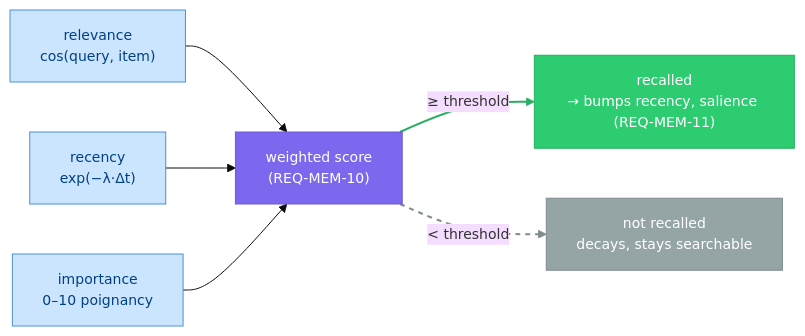
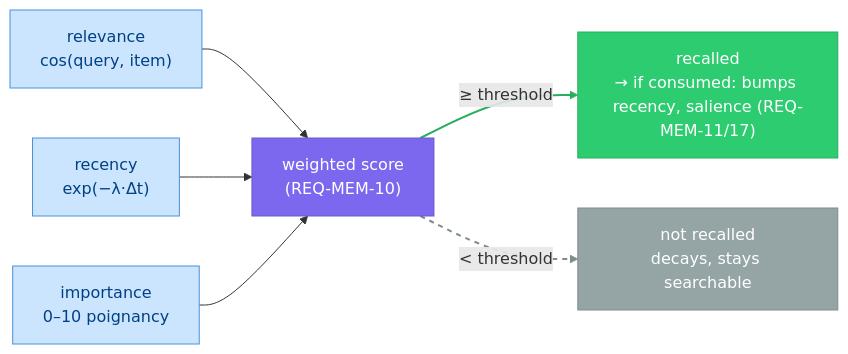
One commit to alex-oleshkevich/dailydrift changed the third of 3 diagrams in specs/memory.md. Above: the diagram before and after it, drawn with Mermaid. The commit also changed other lines of this file and 44 other files, not shown here.

````diff
--- a/specs/memory.md
+++ b/specs/memory.md
@@ -367,22 +369,21 @@
 ```mermaid
-%%{init: {'theme': 'base', 'themeVariables': {'fontSize': '14px'}}}%%
 flowchart LR
     classDef sig fill:#CCE5FF,stroke:#4A90D9,color:#004085
     classDef calc fill:#7B68EE,stroke:#6A5ACD,color:#fff
     classDef good fill:#2ECC71,stroke:#27AE60,color:#fff
     classDef muted fill:#95A5A6,stroke:#7F8C8D,color:#fff
 
-    REL["relevance\ncos(query, item)"]:::sig
-    REC["recency\nexp(−λ·Δt)"]:::sig
-    IMP["importance\n0–10 poignancy"]:::sig
-    SCORE["weighted score\n(REQ-MEM-10)"]:::calc
+    REL["relevance<br/>cos(query, item)"]:::sig
+    REC["recency<br/>exp(−λ·Δt)"]:::sig
+    IMP["importance<br/>0–10 poignancy"]:::sig
+    SCORE["weighted score<br/>(REQ-MEM-10)"]:::calc
 
     REL --> SCORE
     REC --> SCORE
     IMP --> SCORE
-    SCORE -->|"≥ threshold"| OUT["recalled\n→ bumps recency, salience (REQ-MEM-11)"]:::good
-    SCORE -.->|"< threshold"| HOLD["not recalled\ndecays, stays searchable"]:::muted
+    SCORE -->|"≥ threshold"| OUT["recalled<br/>→ if consumed: bumps recency, salience (REQ-MEM-11/17)"]:::good
+    SCORE -.->|"< threshold"| HOLD["not recalled<br/>decays, stays searchable"]:::muted
 
     linkStyle 3 stroke:#27AE60,stroke-width:2px
     linkStyle 4 stroke:#7F8C8D,stroke-width:2px,stroke-dasharray:5 5
 ```
````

■ ■ ■

PROMPT: Wherever "SCORE" appears in a line of the entries, copy that line.

COMPLETED TASK:
-    SCORE["weighted score\n(REQ-MEM-10)"]:::calc
+    SCORE["weighted score<br/>(REQ-MEM-10)"]:::calc
     REL --> SCORE
     REC --> SCORE
     IMP --> SCORE
-    SCORE -->|"≥ threshold"| OUT["recalled\n→ bumps recency, salience (REQ-MEM-11)"]:::good
-    SCORE -.->|"< threshold"| HOLD["not recalled\ndecays, stays searchable"]:::muted
+    SCORE -->|"≥ threshold"| OUT["recalled<br/>→ if consumed: bumps recency, salience (REQ-MEM-11/17)"]:::good
+    SCORE -.->|"< threshold"| HOLD["not recalled<br/>decays, stays searchable"]:::muted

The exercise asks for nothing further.